The 2018 Year of Cryptocurrency Challenge – Week 10

At the beginning of 2018, I wrote an article outlining a New Year’s resolution that I thought could help boost cryptocurrency adoption and awareness in 2018, as long as enough people were doing it. I took a break last week due to some prior engagements I had, but two weeks ago was the ninth installment of my year of cryptocurrency challenge. Between conferences, work, and time spent with friends, this has been a busy two weeks for the 2018 year of cryptocurrency challenge.


Recently, the cryptocurrency market has been nothing short of a bloodbath. At the time of writing, ETH was hovering around US$460, and BTC around US$7,500. This is something that crypto veterans are used to (I heard someone at TokenFest say, “Talk to me when it gets to Mt. Gox levels – then you’ll know it’s a crash”), but it has captured the attention of late show hosts and daytime television. Because of this, I chose to gear as many conversations as I could toward the technology, not the price.

  1. A family member of mine enjoys watching Last Week Tonight with John Oliver, and his show last week attempted to explain the current cryptocurrency climate. While he did preface the segment by saying news reports on new technology often look foolish with hindsight, he spent a fair amount of time engendering FUD without providing an unbiased look at the technology and motivations of cryptocurrency. To Oliver, we are all Bitcoin bros and scammers. I had to explain to my family member how the blockchain worked, and that I did not work for a scam. After unpacking what blockchain was and acknowledging that there are some glaring issues with the young technology, we were able to move on to how useful it can be and why a currency not backed by any third party is actually a good thing.
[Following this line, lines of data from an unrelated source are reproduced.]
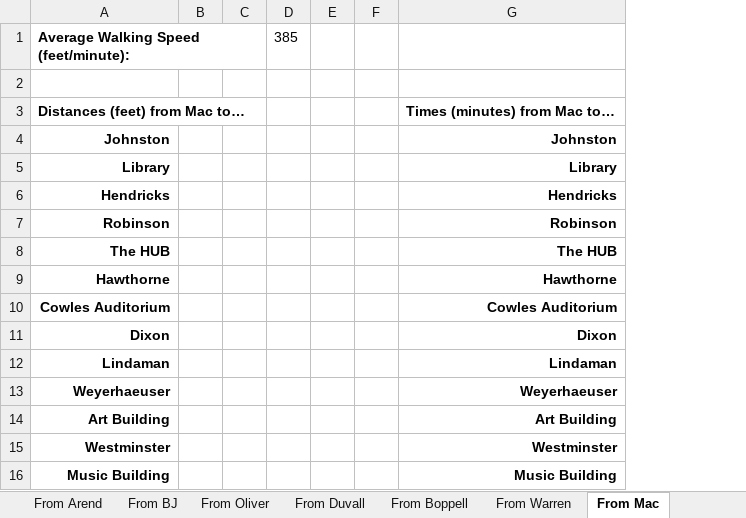
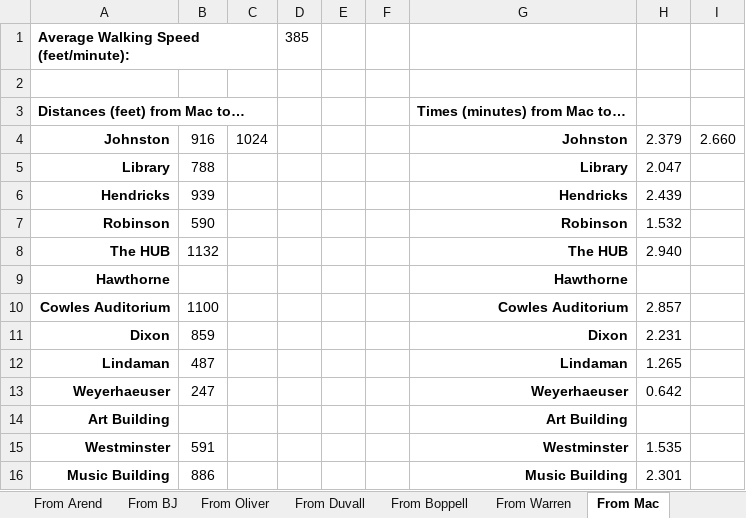
Before and after one commit to Link196/CS473FinalProject, an Excel workbook: Documents/Distances.xlsx, sheet From Mac, drawn as a sheet; values as stored, in another font and other column widths than the file's, no borders; removed rows and columns are numbered as before the commit, all else as after; the diff names each change by its address in the sheet, - before the commit and + after, or states it on an @@ line.

```diff
--- a/Documents/Distances.xlsx (sheet From Mac)
+++ b/Documents/Distances.xlsx (sheet From Mac)
-column B, empty
-column C, empty
+column B, rows 4-16: 916 | 788 | 939 | 590 | 1132 |  | 1100 | 859 | 487 | 247 |  | 591 | 886
+column C, row 4: 1024
+column H, rows 4-16: 2.379 | 2.047 | 2.439 | 1.532 | 2.940 |  | 2.857 | 2.231 | 1.265 | 0.642 |  | 1.535 | 2.301
+column I, row 4: 2.660
```
Also changed, not shown: sheet From Warren, sheet From Boppell, sheet From Duvall, sheet From Ballard, sheet From Oliver, other sheet tabs.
Overall, I’d like to think that I did my part in clawing back some respect for crypto for her, though I realize I’m not as influential as John Oliver.
  2. I was in San Francisco this week and was able to speak a bit more with a colleague of mine about the non-profit Chicago Blockchain Center. I am convinced now more than ever that we need more initiatives like this. Coupling the public and private sectors to explore and challenge new technology is the surest way to help encourage the adoption of blockchain technology and educate a seemingly skeptical public. From helping organize and support local meetups to facilitating meaningful conversations about the technology, the Chicago Blockchain Center and organizations like it are helping make 2018 the year of cryptocurrency as well.
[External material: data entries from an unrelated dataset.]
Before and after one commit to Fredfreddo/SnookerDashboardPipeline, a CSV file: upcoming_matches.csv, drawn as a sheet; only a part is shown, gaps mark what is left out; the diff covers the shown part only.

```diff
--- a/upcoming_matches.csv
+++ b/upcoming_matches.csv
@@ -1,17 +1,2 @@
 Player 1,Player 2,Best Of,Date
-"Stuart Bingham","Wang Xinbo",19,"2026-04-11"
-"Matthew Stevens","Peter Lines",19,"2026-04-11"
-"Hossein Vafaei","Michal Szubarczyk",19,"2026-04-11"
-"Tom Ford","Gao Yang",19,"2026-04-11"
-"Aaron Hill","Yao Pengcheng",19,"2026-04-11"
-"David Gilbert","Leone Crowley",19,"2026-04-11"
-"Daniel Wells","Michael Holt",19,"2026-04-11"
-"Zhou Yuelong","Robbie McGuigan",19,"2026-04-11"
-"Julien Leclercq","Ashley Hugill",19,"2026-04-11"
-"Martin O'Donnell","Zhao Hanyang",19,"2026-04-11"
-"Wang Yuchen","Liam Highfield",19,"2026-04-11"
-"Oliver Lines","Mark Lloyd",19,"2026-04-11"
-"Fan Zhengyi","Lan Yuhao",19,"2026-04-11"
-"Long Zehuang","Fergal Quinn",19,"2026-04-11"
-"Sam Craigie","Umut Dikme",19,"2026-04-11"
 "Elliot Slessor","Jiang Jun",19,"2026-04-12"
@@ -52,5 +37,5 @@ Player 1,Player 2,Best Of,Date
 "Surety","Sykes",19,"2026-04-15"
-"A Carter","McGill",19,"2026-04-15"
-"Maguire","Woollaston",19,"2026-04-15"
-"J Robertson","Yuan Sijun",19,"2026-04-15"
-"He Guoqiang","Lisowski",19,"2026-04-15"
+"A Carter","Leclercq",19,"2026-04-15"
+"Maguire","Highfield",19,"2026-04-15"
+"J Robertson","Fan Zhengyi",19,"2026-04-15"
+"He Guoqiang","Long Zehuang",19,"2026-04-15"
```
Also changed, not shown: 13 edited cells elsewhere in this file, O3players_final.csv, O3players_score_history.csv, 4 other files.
Something I suspected before but have increasingly better anecdotal evidence for is that many people currently “investing” in the crypto space do not take the time to do their own research. This is deeply saddening to me, because it only leads to people getting burned and then blaming the technology/project instead of taking responsibility for themselves. While whitepapers can be deeply descriptive in their technical detail, it is important that you actually try to understand something. Again, this space shouldn’t be about turning a buck, but about advancing the technology of an already revolutionary platform. Read. Learn. Contribute.
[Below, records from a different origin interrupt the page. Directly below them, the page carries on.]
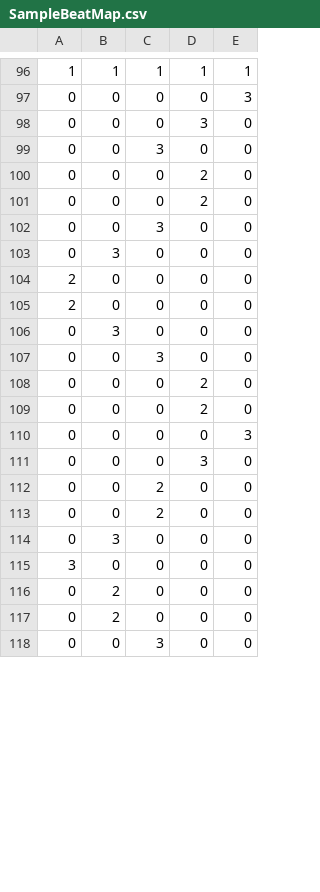
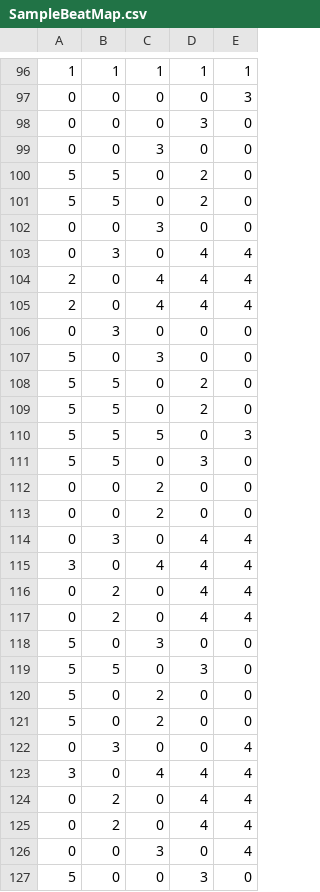
Before and after one commit to SirSeveennnnn/IEPROJ_REVOLUTION, a CSV file: IEPROJ_REVOLUTION/Assets/Beatmaps/SampleBeatMap.csv, drawn as a sheet; only a part is shown, gaps mark what is left out; the shorter side is filled out with more unchanged rows; the diff covers the shown part only.

```diff
--- a/IEPROJ_REVOLUTION/Assets/Beatmaps/SampleBeatMap.csv
+++ b/IEPROJ_REVOLUTION/Assets/Beatmaps/SampleBeatMap.csv
@@ -99,19 +99,29 @@
 0,0,3,0,0
-0,0,0,2,0
-0,0,0,2,0
+5,5,0,2,0
+5,5,0,2,0
 0,0,3,0,0
+0,3,0,4,4
+2,0,4,4,4
+2,0,4,4,4
 0,3,0,0,0
-2,0,0,0,0
-2,0,0,0,0
-0,3,0,0,0
-0,0,3,0,0
-0,0,0,2,0
-0,0,0,2,0
-0,0,0,0,3
-0,0,0,3,0
+5,0,3,0,0
+5,5,0,2,0
+5,5,0,2,0
+5,5,5,0,3
+5,5,0,3,0
 0,0,2,0,0
 0,0,2,0,0
-0,3,0,0,0
-3,0,0,0,0
-0,2,0,0,0
-0,2,0,0,0
+0,3,0,4,4
+3,0,4,4,4
+0,2,0,4,4
+0,2,0,4,4
+5,0,3,0,0
+5,5,0,3,0
+5,0,2,0,0
+5,0,2,0,0
+0,3,0,0,4
+3,0,4,4,4
+0,2,0,4,4
+0,2,0,4,4
+0,0,3,0,4
+5,0,0,3,0
```
Also changed, not shown: 4 added rows and 14 removed rows elsewhere in this file, 19 other files.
I feel that a bet between friends satisfies the “use” part of this challenge. Recently, a few friends of mine and I played some poker. It was a 10 dollar buy-in, and the main reason we were even doing it was to catch up (we’ve all been really busy with work). My friends let me pay for my buy-in with ether. Since we were only five people, we played second-to-last “winner” gets their buy-in back and the winner gets the pot. Dear readers, I am a horrible card player. I was the first one out!


Are you also participating in this challenge? How has the challenge been going for you? Do you find yourself talking mostly about price or technology? Tell us in the comments or via Twitter! Let’s make 2018 the year of cryptocurrency!